# Graph Theory FUNdamentals

Graph Theory is the study of graphs that concerns the relationship between edges and vertices. In computer science, graphs are used to represent networks of communication, data organization, computational devices, and the flow of computation.

**Applications of Graph Theory in Computer Science**

- Modeling Networks — Used to analyze network connections.
- Social computing — Recommending mutual friends.

#### Other applications of Graph Theory

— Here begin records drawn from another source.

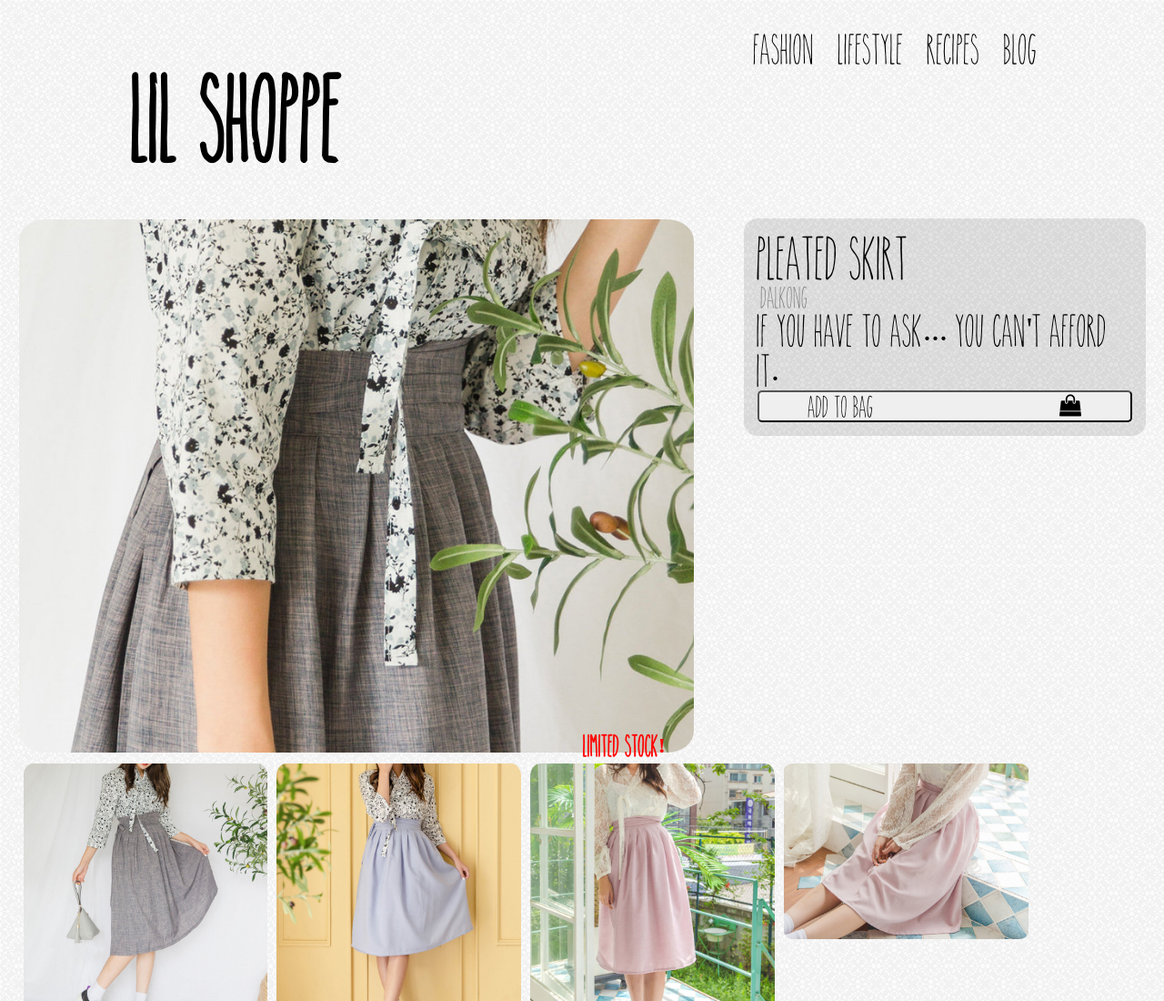
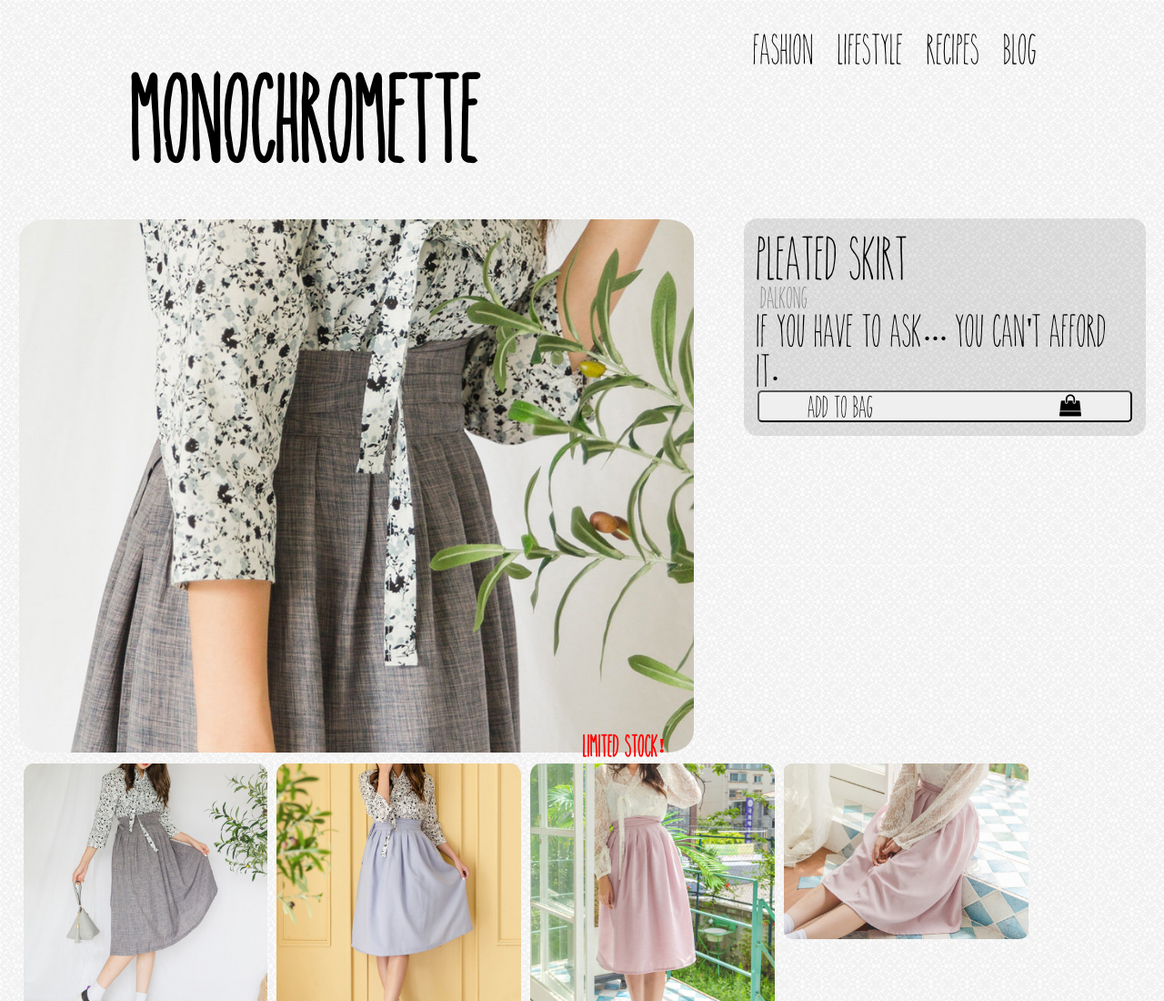
Before and after one commit to lenjha/for-sale, a plain HTML site: page index.html in a window 1280 px wide. Shown: the top 1100 px of the page at 91% size. Drawn offline with Linux system fonts and the light colour scheme.

Commit message:
change shop name

```diff
--- a/index.html
+++ b/index.html
@@ -10,7 +10,7 @@
 
     <div class="container">
       <div class="header">
-        <h1>lil shoppe</h1>
+        <h1>monochromette</h1>
         <div class="navbar">
           <ul>
             <a href="#"><li>Fashion</li></a>
```
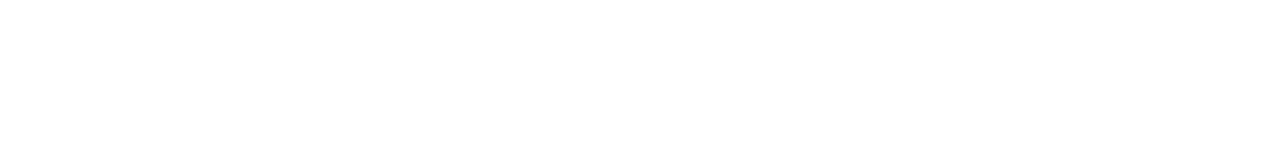
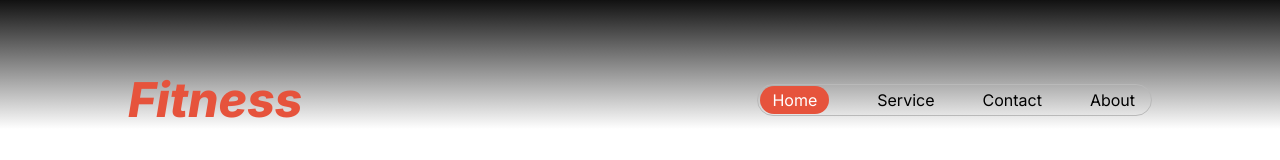
Before and after one commit to AtharSabbir/assignment-2, a plain HTML site: page index.html in a window 1280 px wide. Drawn offline with Linux system fonts and the light colour scheme.

Commit message:
added navbar with mobile responsive

```diff
--- a/index.html
+++ b/index.html
@@ -5,10 +5,22 @@
     <meta name="viewport" content="width=device-width, initial-scale=1.0">
     <title>Assaignment 2</title>
     <link rel="stylesheet" href="styles/style.css">
+    <link rel="stylesheet" href="https://cdnjs.cloudflare.com/ajax/libs/font-awesome/6.6.0/css/all.min.css" integrity="sha512-Kc323vGBEqzTmouAECnVceyQqyqdsSiqLQISBL29aUW4U/M7pSPA/gEUZQqv1cwx4OnYxTxve5UMg5GT6L4JJg==" crossorigin="anonymous" referrerpolicy="no-referrer" />
 </head>
 <body>
     <header>
-
+        <nav class="container display-flex">
+            <div class="brand">Fitness</div>
+            <div class="nav-items display-flex">
+                <p class="btn-primary">Home</p>
+                <p>Service</p>
+                <p>Contact</p>
+                <p>About</p>
+            </div>
+            <div class="nev-hamburger-menu">
+                <i class="fa-solid fa-bars"></i>
+            </div>
+        </nav>
     </header>
     <main>
 
--- a/styles/style.css
+++ b/styles/style.css
@@ -0,0 +1,69 @@
+@import url("https://fonts.googleapis.com/css2?family=Inter:ital,opsz,wght@0,14..32,100..900;1,14..32,100..900&display=swap");
+/* default styles */
+* {
+  margin: 0;
+  padding: 0;
+  box-sizing: border-box;
+}
+body {
+  font-family: "Inter", sans-serif;
+}
+.container {
+  width: 80%;
+  margin: 0 auto;
+  align-items: center;
+  padding-top: 70px;
+}
+.display-flex{
+    display: flex;
+    justify-content: space-between;
+}
+.btn-primary{
+    background-color: rgb(230, 83, 60);
+    border-radius: 3rem;
+    color: white;
+    padding: 0.25rem 0.75rem;
+    font-size: 1rem;
+    font font-weight: 600;
+}
+/* header styles */
+
+/* nav-styles */
+header {
+  background: linear-gradient(
+    180deg,
+    rgb(17, 17, 17),
+    rgba(119, 119, 119, 0) 100%
+  );
+}
+.brand {
+    color: rgb(230, 83, 60);
+    font-size: 3rem;
+    font-weight: 800;
+    font-style: italic;
+}
+
+.nav-items{
+    border: 1px solid rgb(185, 185, 185);
+    border-radius: 3rem;
+    padding: 2px 1rem 2px 2px;
+    gap: 3rem;
+    height: 2rem;
+    align-items: center;
+}
+.nev-hamburger-menu{
+    display: none;
+}
+
+
+/* media query for small device */
+@media screen and (max-width:576px) {
+    .nev-hamburger-menu{
+        display: block;
+        font-size: 2rem;
+        color: white;
+    }
+    .nav-items{
+        display: none;
+    }
+}
```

- Science — Used in molecular structure, DNA structure of organisms.
- Electrical Engineering — Used in the design of circuit connections.
- Airplanes — Used in scheduling departures and arrivals

**Graph Theory Terminology**

**Point + Line**

A **point** is an exact position on a plane surface, usually denoted by a letter.

A **line** is one-dimensional, and can be the connection between two points.

**Vertex**

A **vertex**, also called a node, is where multiple lines meet.

**Edge**

An **edge **is a line that connects two vertices.

**Graph**

A **graph** can be defined as G = (V, E), where V is the set of all vertices and E is the set of all edges.

#### Loop

A **loop** occurs when an edge is drawn from a vertex to itself.

### Types of Graphs

#### Simple Graph:

A graph with no loops and no parallel edges. The maximum number of edges possible in a simple graph with ’n’ vertices, is given by n^C2 where n^C2 = n(n–1)/2. To calculate the number of simple graphs possible with ’n’ vertices, 2^nc2 = 2^n(n-1)/2. For example, if n = 5, the maximum number of edges for that graph would be:

n^C2 = n(n–1)/2

= 5(5–1)/2

= 20/2

= 10 edges

--------------------------------------------------------------------

2^nC2 = 2^n(n-1)/2

= 2^5(5-1)/2

= 2^10

= 1024

#### Bipartite Graph:

A simple graph (G=(V,E)) with vertex partition where V= {V1, V2} and every edge of E connects a vertex in V1 to a vertex in V2.

#### Cyclic vs Acyclic Graphs:

Cyclic: Contains at least one cycle.

Acyclic: Contains no cycles.

#### Tree Graph:

Graphs which don’t contain cycles, which makes them acyclic. In computer science, trees are a data structures that connects vertices (nodes) in a parent-child relationship.

The edges of a tree are known as **branches**. Elements of trees are called their **nodes**. The nodes without child nodes are called **leaf nodes.**

#### Depth-first Search vs. Breadth-first Search

In a depth-first search, start at the root of the tree, and follow a branch until the vertex (node) you are looking for is reached, or until a leaf node is reached.

In a breadth-first search, start at the root of the tree, and find all the nodes that are one branch away from the root, then find all the nodes that are two branches away, and so on.

A

/ \

B C

/ / \

D E F

DFS approach -> A, B, D, C, E, F

BFS approach -> A, B, C, D, E, F

#### Applications

**Depth-first search** is often used in simulations of games. Think of DFS as a game of chess, where your starting point leads to a series of moves played by your opponent, and vice versa.

**Breadth-first search** is mainly used to find the shortest path, that’s why it’s often used in GPS systems to find nearby locations. It’s even used in social networking sites to find people based on location or schools. Another example of BFS is the “six degrees of Kevin Bacon” game, where players try to find the shortest chain of actors/actresses who are connected to Kevin Bacon. You can play the game at https://oracleofbacon.org/.